Then there was the spa in Thailand. In the gay areas, there are always guys walking around with signs touting hot-oil massages for about $10. No mystery what’s going on there. Pass. Signing up for a three-hour spa package — perusing the online menu, ”Ooh, exfoliating body scrub!” — I had no idea a happy ending was included. Come to think of it, I’m not even sure it was. But since the price of the package was outrageous by Thai standards, I assumed this was all on the up and up. Maybe the ”happy ending” is what everyone expects. I was a little flustered, I have to admit, not knowing exactly what I was supposed to do.
In hindsight, I think I did what was right: hand over all my remaining cash — the equivalent of about $20 — and offer the respectful bow, or wai. The language barrier didn’t permit much else. And though I can’t read minds in either English or Thai, I’m fairly sure the masseur considered my awkwardness amateurish. Even a Canadian would’ve handled the situation with more international panache.
Beyond my own experiences, I’m far more fascinated by my pal Christopher’s tales of spending college summers in Amsterdam, working in a brothel.

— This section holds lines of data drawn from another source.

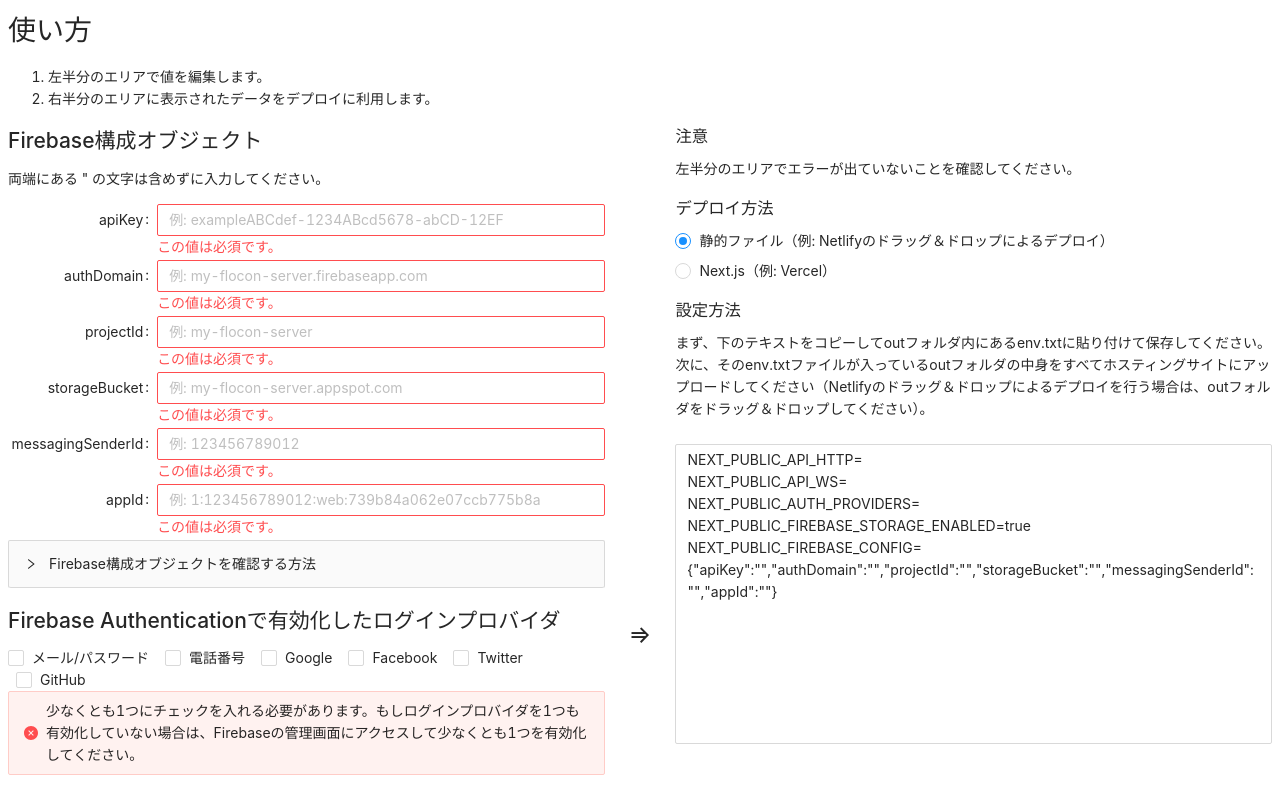
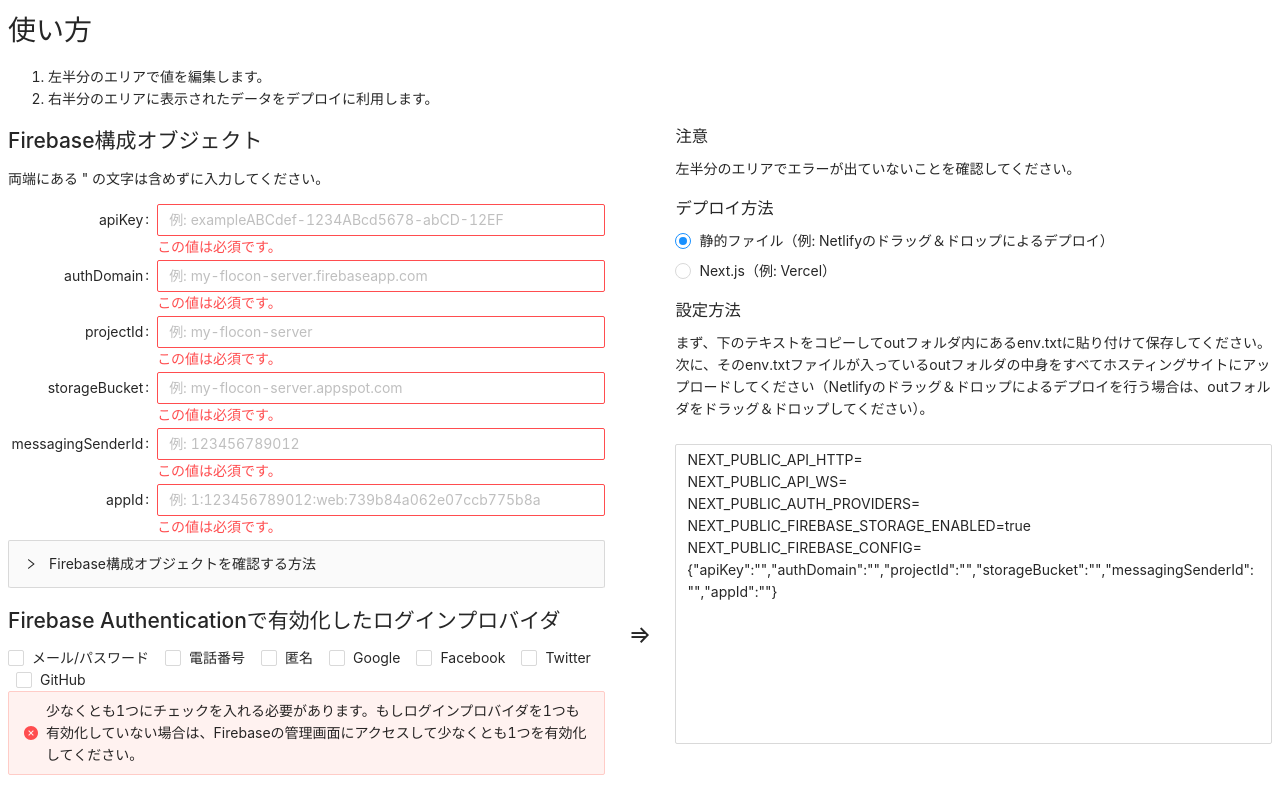
Before and after one commit to flocon-trpg/tools, a Next.js app: page /web-server in a window 1280 px wide. Shown: the top 785 px of the page. Built offline with nearby package versions, Linux system fonts and the light colour scheme.

Commit message:
匿名ログインに対応

```diff
--- a/components/pages/index.tsx
+++ b/components/pages/index.tsx
@@ -6,6 +6,10 @@ export const Index: NextPage = () => {
         <div style={{ padding: 16 }}>
             <h2>Floconツール</h2>
             <Link href="/web-server">Webサーバーの設定を作成する</Link>
+            <h2>その他</h2>
+            <a href="https://github.com/flocon-trpg/docs" target="_blank" rel="noopener noreferrer">
+                ソースコード
+            </a>
         </div>
     );
 };
--- a/components/pages/web-server.tsx
+++ b/components/pages/web-server.tsx
@@ -39,6 +39,7 @@ type FirebaseConfig = {
     [appId]: string;
 };
 
+const anonymous = 'anonymous';
 const email = 'email';
 const google = 'google';
 const facebook = 'facebook';
@@ -47,6 +48,7 @@ const twitter = 'twitter';
 const phone = 'phone';
 
 type AuthProviders = {
+    [anonymous]: boolean;
     [email]: boolean;
     [google]: boolean;
     [facebook]: boolean;
@@ -58,6 +60,7 @@ type AuthProviders = {
 namespace AuthProviders {
     export const isEmpty = (source: AuthProviders): boolean => {
         return (
+            !source.anonymous &&
             !source.email &&
             !source.google &&
             !source.facebook &&
@@ -87,6 +90,7 @@ const toConfig = (source: ConfigState): Config => {
         NEXT_PUBLIC_API_HTTP: source.NEXT_PUBLIC_API_HTTP,
         NEXT_PUBLIC_API_WS: source.NEXT_PUBLIC_API_WS,
         NEXT_PUBLIC_AUTH_PROVIDERS: [
+            source.NEXT_PUBLIC_AUTH_PROVIDERS[anonymous] ? anonymous : null,
             source.NEXT_PUBLIC_AUTH_PROVIDERS[email] ? email : null,
             source.NEXT_PUBLIC_AUTH_PROVIDERS[facebook] ? facebook : null,
             source.NEXT_PUBLIC_AUTH_PROVIDERS[github] ? github : null,
@@ -127,6 +131,7 @@ export const WebServer: NextPage = () => {
         NEXT_PUBLIC_API_HTTP: '',
         NEXT_PUBLIC_API_WS: '',
         NEXT_PUBLIC_AUTH_PROVIDERS: {
+            anonymous: false,
             email: false,
             google: false,
             facebook: false,
@@ -284,6 +289,16 @@ ${key}=${value}`;
                         }}
                     >
                         電話番号
+                    </Checkbox>
+                    <Checkbox
+                        value={configState.NEXT_PUBLIC_AUTH_PROVIDERS.anonymous}
+                        onChange={e => {
+                            setConfigStateWithImmer(configState => {
+                                configState.NEXT_PUBLIC_AUTH_PROVIDERS.anonymous = e.target.checked;
+                            });
+                        }}
+                    >
+                        匿名
                     </Checkbox>
                     <Checkbox
                         value={configState.NEXT_PUBLIC_AUTH_PROVIDERS.google}
```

This arrangement allowed him to spend his summers abroad and save money for college. Did he lose his self-worth? Did he cry himself to sleep? Did he suffer beatings by a psychotic client, or turn his body into some sort of infectious playground? No, no, no and no.
I’ve had far worse summer jobs, all perfectly legal and respectable — and less lucrative, no doubt.
Maybe the problem is a gender thing. Violence against women is usually at the hands of men, and prostitution seems to bear that out. I don’t have any statistics, but that’s what I hear. Certainly I know of transgender sex workers in D.C. who have been murdered, let alone beaten. Maybe they would be safer is sex work was legal and regulated. Again, I don’t know.
What I do know is that there is no sound argument for denying a person the right to use his or her body as he or she sees fit. Pornography, in which people have sex and make money, is legal. Some would gladly make it illegal, but that’s beside the point. A dancer or football player can make loads of money using his or her body. What’s the difference? I’m sure the pope could lecture me for days on the difference, but I’m not Catholic. Neither is America.
That leaves the greater social good. Are we better off having prostitution as an illicit, underground business than we would be having it legal and regulated? And don’t think that prohibition will make it go away. They don’t call it the ”world’s oldest profession” for nothing.
We live in an exploitative world, where the strong prey upon the week, whether it’s in a slum, a factory assembly line or a boardroom. Telling people that they are not allowed to use one of the assets at their disposal to get ahead seems unfair. To borrow a line from the pro-choice fight, ”Get your laws off my body.”